Watch the whole thing HERE! (Starts at 34:49)


Richard sits in on the CFRA Ottawa morning show with host Bill Carroll to talk the new movies coming to VOD and streaming services including Shia LeBeouf’s semi-autobiographical story “Honey Boy,” the eco-doc “Spaceship Earth,” the period dramedy “Emma,” the ripped-from-the-headlines “The Assistant,” the family drama “Ordinary Love,” the horror comedy “Extra ordinary,” the ugly divorce proceedings of “Hope Gap” and the neo-realist look at the gig economy “Sorry We Missed You.”

Listen to the whole thing HERE! (Starts at 19:02)


old_stock_091“Old Stock,” a new Canadian dramedy starring Noah Reid, starts with a quirky premise. Stock (Reid) has been happily living at the Golden Seasons retirement home for two years. He enjoys the life—the bake sales and flirting with the dance instructor—but the problem is, he’s sixty years younger than most of the other residents.

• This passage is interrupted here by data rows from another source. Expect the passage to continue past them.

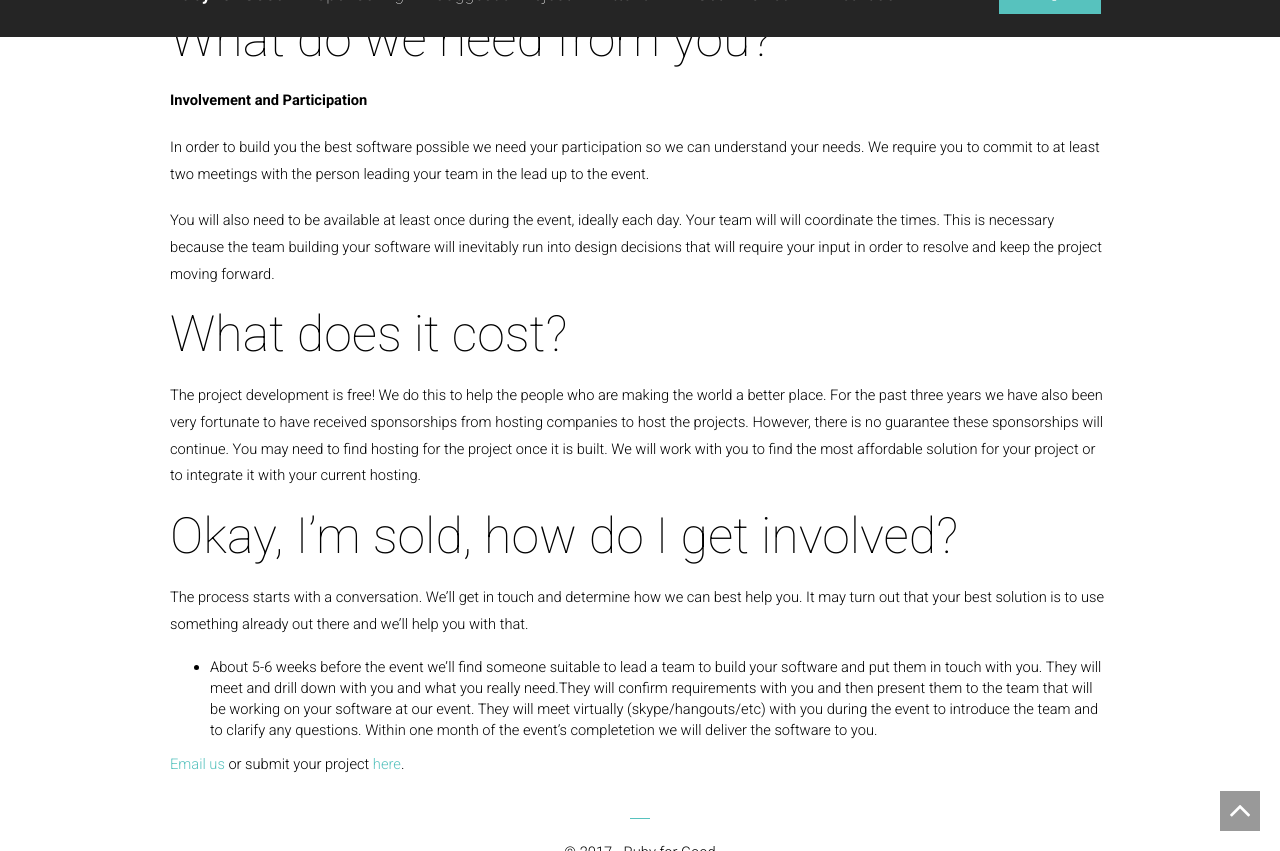
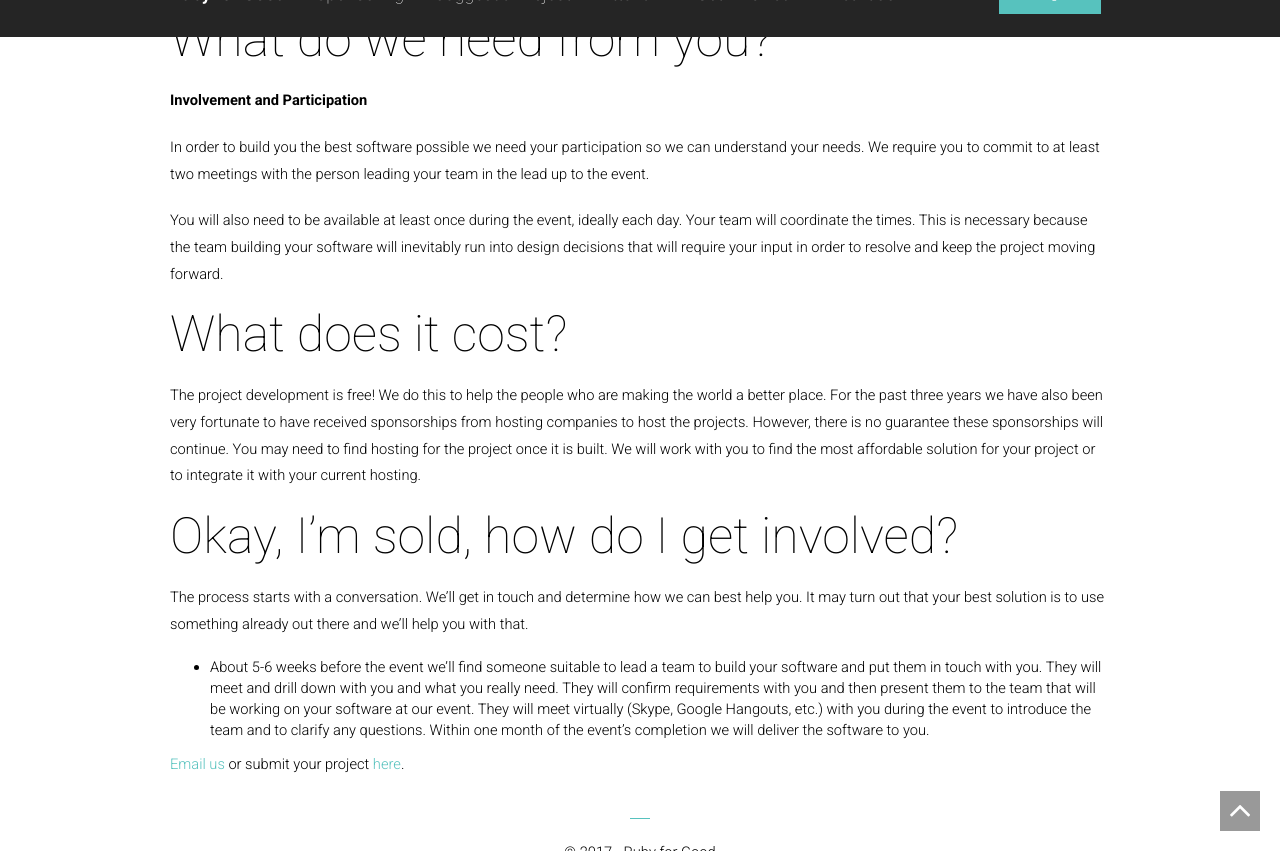
Before and after one commit to rubyforgood/rubyforgood.org--old, a Jekyll site: the page built from partner.md, in a window 1280 px wide and 900 px high, scrolled down 1031 px, cut to the strip 49-900 px from the top of the window. Built offline with Jekyll 4.4.1, drawn with Linux system fonts in a browser that asks for light colours; some of the changed text lies outside the part shown.

Commit message:
Minor edits to the partner page

```diff
--- a/partner.md
+++ b/partner.md
@@ -30,7 +30,7 @@ Listen to what one of our amazing partner organizations from 2016 had to say:
 
 In order to build you the best software possible we need your participation so we can understand your needs. We require you to commit to at least two meetings with the person leading your team in the lead up to the event.
 
-You will also need to be available at least once during the event, ideally each day. Your team will will coordinate the times. This is necessary because the team building your software will inevitably run into design decisions that will require your input in order to resolve and keep the project moving forward.
+You will also need to be available at least once during the event, ideally each day. Your team will coordinate the times. This is necessary because the team building your software will inevitably run into design decisions that will require your input in order to resolve and keep the project moving forward.
 
 #### What does it cost?
 
@@ -40,8 +40,8 @@ The project development is free! We do this to help the people who are making th
 
 The process starts with a conversation. We'll get in touch and determine how we can best help you. It may turn out that your best solution is to use something already out there and we'll help you with that.
 - About 5-6 weeks before the event we'll find someone suitable to lead a team to build your software and put them in touch with you.
-They will meet and drill down with you and what you really need.They will confirm requirements with you and then present them to the team that will be working on your software at our event.
-They will meet virtually (skype/hangouts/etc) with you during the event to introduce the team and to clarify any questions.
-Within one month of the event's completetion we will deliver the software to you.
+They will meet and drill down with you and what you really need. They will confirm requirements with you and then present them to the team that will be working on your software at our event.
+They will meet virtually (Skype, Google Hangouts, etc.) with you during the event to introduce the team and to clarify any questions.
+Within one month of the event's completion we will deliver the software to you.
 
 [Email us](mailto:{{ site.data.constants.contact_email }}) or submit your project [here](https://docs.google.com/forms/d/e/1FAIpQLScfGdu_Tx5UFoQ8zC2LgMCUj46RTRmx0Sfj1I1VuTYmvzo1Zw/viewform).
```
Also changed, not shown: other parts of partner.md (+1 -1 lines).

He’s been living at the facility with his grandfather Harold (Danny Wells) in a vain attempt to escape a monumental mistake from his past and control his future. He’s forced to confront real life when the other residents evict him, for his own good.

He reluctantly leaves, fleeing on an electric wheelchair to his grandmother’s house beginning process where Stock takes stock of his life and prospects.

Despite its odd premise “Old Stock” is a surprisingly effective and touching film. It’s a snapshot of the fear young people have of an uncertain future, centered around a young character who wishes he was old so he could avoid all the unpleasantness of growing up.

This is a character-based movie and your enjoyment of it will depend on whether you buy into the Stock, Harold and the rest. The ruminations on growing up versus maturing aren’t new or groundbreaking and some of the characters—like the grandfather who refuses to grow up—are best described as stock characters, no pun intended—but Reid and Melanie Leishman as Patti, the on-parole dance instructor he falls for, cut through the story’s quirk to deliver nice, resonate performances.

“Old Stock” is a slow burn of a movie that improves as it goes along. There are a few laughs, some pathos and less quirk than the premise might suggest.